Aug
25
comment Snake dangers while hunting in the desert?
Good answer, +1. How come a guy from India knows so much about the Mojave desert? Have you visited there?
Aug
18
comment Dealing with rashes between thighs and around the groin
@bchild: Static charge on your finger is nonsense, since your body is sufficiently conductive, even dry finger skin. Your whole body may have static charge relative to something else, but then licking isn't going to change that.
Aug
18
comment Dealing with rashes between thighs and around the groin
@bchild: Lots of water can reduce friction. Sliding on a wet floor is a example. However, a little moistness increases friction of skin. Think about how often people will stick their fingers in their mouths briefly to be able to pick up a piece of paper more easily.
Aug
16
comment What types of trees are in these intertwined groups in Massachusetts?
@Sue: DCR would probably welcome the help, but only after they are convinced you know what you are doing. Getting to that point may be more trouble than it's worth it for them. Your best bet is to work with a established group that is already working on the property. Often these groups are called the "Friends of the ---". Whatever you do, don't go out and modify things without permission on land you don't own, whether public or private, and regardless of how well intentioned and "helpful" you think the acts are.
Aug
16
comment What types of trees are in these intertwined groups in Massachusetts?
@ab2: I don't know, I've never tried that or heard of anyone trying that. There is a lot written about controlling this plant, so now that you know what to search for, you should be able to find out more.
Jul
23
comment Do Herons travel alone in New England?
@Sue: The rookery on the west side of route 2 in Acton has been in decline over the last decade since the dead trees are falling down. There were a couple dozen nests at the high point, this year just a few. There's a cycle. Beavers flood a area to make a swamp. The trees die quickly, and make great supports for heron nests. As trees rot and fall down, the herons have to move elsewhere. The largest rookery in Groton is also in decline for the same reason. Eventually beavers leave, trees grow back, beavers come back, and the cycle continues.
Jul
2
comment How to find new poles for old tent?

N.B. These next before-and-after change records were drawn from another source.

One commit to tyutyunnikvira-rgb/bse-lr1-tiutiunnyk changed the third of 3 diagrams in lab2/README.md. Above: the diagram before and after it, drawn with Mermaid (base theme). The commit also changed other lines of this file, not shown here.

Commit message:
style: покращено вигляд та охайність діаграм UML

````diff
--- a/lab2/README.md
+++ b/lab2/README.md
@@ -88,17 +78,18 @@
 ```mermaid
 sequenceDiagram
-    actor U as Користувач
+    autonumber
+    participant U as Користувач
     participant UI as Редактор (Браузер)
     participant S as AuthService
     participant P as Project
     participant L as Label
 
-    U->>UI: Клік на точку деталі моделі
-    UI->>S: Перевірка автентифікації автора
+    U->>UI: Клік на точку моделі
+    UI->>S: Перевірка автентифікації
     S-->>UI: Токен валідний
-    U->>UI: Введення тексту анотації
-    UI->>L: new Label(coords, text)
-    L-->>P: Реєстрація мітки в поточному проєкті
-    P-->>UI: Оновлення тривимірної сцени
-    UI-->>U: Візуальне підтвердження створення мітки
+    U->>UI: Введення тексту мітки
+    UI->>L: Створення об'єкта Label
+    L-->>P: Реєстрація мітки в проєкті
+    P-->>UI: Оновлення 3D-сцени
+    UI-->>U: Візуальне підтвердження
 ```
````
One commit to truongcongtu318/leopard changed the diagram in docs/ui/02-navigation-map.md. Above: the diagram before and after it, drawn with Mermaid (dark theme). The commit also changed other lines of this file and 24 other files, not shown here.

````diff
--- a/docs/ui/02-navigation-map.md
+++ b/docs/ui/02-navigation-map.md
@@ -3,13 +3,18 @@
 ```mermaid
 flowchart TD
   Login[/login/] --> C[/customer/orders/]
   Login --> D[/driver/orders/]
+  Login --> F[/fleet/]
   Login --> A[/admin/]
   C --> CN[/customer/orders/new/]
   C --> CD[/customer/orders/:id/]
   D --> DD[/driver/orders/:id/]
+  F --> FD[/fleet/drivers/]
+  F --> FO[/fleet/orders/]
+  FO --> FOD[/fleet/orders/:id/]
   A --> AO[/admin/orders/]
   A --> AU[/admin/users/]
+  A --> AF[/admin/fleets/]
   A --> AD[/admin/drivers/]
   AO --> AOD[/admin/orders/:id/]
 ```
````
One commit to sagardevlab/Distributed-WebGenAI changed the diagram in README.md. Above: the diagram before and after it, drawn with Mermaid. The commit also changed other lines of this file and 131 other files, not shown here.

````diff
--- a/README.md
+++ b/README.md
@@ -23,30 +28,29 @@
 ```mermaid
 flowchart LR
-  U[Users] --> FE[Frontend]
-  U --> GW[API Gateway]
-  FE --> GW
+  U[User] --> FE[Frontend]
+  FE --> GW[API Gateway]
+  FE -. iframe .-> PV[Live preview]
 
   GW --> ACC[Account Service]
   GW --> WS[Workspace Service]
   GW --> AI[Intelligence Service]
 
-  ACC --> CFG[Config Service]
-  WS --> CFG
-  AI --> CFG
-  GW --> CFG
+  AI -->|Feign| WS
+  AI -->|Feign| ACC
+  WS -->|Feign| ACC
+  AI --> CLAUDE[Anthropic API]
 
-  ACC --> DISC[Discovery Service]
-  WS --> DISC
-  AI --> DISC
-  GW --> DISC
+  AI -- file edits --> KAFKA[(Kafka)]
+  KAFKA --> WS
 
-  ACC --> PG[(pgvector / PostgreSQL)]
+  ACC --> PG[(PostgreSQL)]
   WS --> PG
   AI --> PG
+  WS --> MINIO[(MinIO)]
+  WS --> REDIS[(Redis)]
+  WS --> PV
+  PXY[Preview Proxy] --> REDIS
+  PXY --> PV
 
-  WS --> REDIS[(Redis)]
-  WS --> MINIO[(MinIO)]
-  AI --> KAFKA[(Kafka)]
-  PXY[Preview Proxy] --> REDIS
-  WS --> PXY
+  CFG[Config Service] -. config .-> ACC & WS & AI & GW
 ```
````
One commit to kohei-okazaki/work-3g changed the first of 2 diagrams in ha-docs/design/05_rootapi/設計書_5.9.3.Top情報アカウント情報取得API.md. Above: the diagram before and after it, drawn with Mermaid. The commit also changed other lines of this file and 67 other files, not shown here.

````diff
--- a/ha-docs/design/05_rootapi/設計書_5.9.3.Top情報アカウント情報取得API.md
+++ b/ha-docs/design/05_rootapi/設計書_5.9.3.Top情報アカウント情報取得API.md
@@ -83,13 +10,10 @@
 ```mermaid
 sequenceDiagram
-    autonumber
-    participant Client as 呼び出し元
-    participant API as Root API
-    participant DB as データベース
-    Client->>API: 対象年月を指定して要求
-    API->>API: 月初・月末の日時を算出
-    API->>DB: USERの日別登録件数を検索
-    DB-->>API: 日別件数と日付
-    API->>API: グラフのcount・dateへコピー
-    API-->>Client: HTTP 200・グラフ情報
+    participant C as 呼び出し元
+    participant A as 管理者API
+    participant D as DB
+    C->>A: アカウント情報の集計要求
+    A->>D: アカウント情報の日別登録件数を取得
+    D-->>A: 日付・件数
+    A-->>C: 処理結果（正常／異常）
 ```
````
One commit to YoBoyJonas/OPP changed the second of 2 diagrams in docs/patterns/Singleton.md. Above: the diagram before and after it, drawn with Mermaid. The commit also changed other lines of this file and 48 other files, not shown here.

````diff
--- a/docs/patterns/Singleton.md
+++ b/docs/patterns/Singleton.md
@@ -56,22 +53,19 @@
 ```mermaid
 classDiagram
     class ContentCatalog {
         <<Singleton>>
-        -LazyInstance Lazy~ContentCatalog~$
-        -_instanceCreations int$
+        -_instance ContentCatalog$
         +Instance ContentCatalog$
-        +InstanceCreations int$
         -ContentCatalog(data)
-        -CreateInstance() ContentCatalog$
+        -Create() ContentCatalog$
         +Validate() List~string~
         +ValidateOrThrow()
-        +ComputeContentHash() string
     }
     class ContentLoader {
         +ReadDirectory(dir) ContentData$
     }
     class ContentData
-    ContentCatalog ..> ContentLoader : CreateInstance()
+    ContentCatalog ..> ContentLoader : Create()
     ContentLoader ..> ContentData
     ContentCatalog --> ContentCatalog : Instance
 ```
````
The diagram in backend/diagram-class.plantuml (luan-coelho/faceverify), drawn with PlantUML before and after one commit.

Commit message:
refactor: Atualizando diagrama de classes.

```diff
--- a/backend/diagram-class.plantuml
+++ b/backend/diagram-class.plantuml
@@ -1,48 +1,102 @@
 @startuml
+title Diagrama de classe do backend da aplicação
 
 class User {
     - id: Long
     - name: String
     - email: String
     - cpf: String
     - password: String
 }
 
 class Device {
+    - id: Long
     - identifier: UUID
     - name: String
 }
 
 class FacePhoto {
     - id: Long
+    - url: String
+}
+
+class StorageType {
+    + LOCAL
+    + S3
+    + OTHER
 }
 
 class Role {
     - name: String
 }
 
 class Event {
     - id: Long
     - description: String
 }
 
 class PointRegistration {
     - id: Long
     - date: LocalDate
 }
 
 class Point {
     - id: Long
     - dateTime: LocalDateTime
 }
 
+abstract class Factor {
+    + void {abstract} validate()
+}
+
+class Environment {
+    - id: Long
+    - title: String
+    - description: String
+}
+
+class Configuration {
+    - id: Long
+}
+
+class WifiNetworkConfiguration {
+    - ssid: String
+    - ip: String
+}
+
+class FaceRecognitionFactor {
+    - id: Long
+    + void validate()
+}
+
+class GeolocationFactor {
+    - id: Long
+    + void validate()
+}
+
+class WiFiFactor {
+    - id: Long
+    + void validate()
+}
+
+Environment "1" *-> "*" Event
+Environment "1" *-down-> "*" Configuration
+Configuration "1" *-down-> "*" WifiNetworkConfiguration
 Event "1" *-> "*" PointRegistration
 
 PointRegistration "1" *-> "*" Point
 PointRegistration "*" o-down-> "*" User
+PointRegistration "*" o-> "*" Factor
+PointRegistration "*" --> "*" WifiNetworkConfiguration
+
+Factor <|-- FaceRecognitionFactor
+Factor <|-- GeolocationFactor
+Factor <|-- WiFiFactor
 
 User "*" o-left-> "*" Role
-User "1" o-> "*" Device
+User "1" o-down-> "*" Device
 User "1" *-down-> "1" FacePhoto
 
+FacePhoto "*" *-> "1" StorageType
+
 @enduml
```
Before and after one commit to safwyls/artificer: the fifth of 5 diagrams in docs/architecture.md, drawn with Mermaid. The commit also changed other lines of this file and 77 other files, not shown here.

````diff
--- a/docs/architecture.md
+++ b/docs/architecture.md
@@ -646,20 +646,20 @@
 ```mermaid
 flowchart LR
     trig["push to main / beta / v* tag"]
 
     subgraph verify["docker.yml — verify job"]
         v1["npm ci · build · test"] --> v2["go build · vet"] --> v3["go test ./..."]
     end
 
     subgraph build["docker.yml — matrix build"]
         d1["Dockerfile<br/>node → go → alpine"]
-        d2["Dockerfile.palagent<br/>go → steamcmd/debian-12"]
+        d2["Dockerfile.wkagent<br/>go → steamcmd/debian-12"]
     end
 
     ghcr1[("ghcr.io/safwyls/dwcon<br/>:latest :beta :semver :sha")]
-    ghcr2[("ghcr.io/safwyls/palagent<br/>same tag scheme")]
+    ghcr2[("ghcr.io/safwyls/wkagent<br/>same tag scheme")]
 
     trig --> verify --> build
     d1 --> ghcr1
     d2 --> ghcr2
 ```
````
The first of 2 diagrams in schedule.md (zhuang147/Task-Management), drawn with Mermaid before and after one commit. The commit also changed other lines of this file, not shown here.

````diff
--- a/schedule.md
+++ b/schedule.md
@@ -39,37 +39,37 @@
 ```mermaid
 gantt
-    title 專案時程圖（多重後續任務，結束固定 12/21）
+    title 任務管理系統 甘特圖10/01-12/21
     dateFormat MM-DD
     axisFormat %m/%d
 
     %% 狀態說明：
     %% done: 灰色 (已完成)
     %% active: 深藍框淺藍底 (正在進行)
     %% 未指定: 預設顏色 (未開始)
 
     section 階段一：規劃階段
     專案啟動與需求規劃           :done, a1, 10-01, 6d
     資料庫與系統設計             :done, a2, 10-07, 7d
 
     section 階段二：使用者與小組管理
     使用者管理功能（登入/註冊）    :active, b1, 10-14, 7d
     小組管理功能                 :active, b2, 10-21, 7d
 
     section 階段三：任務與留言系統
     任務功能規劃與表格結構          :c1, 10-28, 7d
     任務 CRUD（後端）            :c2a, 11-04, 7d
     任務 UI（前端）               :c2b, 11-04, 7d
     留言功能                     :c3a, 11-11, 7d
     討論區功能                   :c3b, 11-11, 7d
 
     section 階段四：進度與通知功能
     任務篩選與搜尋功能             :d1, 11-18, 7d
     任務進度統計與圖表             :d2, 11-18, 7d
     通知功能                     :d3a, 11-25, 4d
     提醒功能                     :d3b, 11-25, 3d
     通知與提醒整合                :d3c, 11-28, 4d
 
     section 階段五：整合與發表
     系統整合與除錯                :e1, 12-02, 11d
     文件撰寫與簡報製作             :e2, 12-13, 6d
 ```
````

@HotLicks: As I said in the question, the company that made this tent seems to have vanished. If you know of a way to contact Sierra West, please let me know.
Jun
26
comment What animal might uproot and relocate a newly-transplanted sedum?
Your friend may have seen a brown-colored bear, but it was definitely a black bear (Ursus americanus). These bears come in shades from cinnamon to full black, and are the only bear in Massachusetts. They have been common in the western part of the state for a while, and are spreading eastward. They are no longer unusual except in the urban area immediately around Boston, roughly inside 128. There have been a number of sitings here in Groton (about 35 miles NW of Boston).
Jun
8
comment What sort of rock climbing grade can a goat do?
Goats are good, really good, at rock climbing. They don't need no stink'n grades!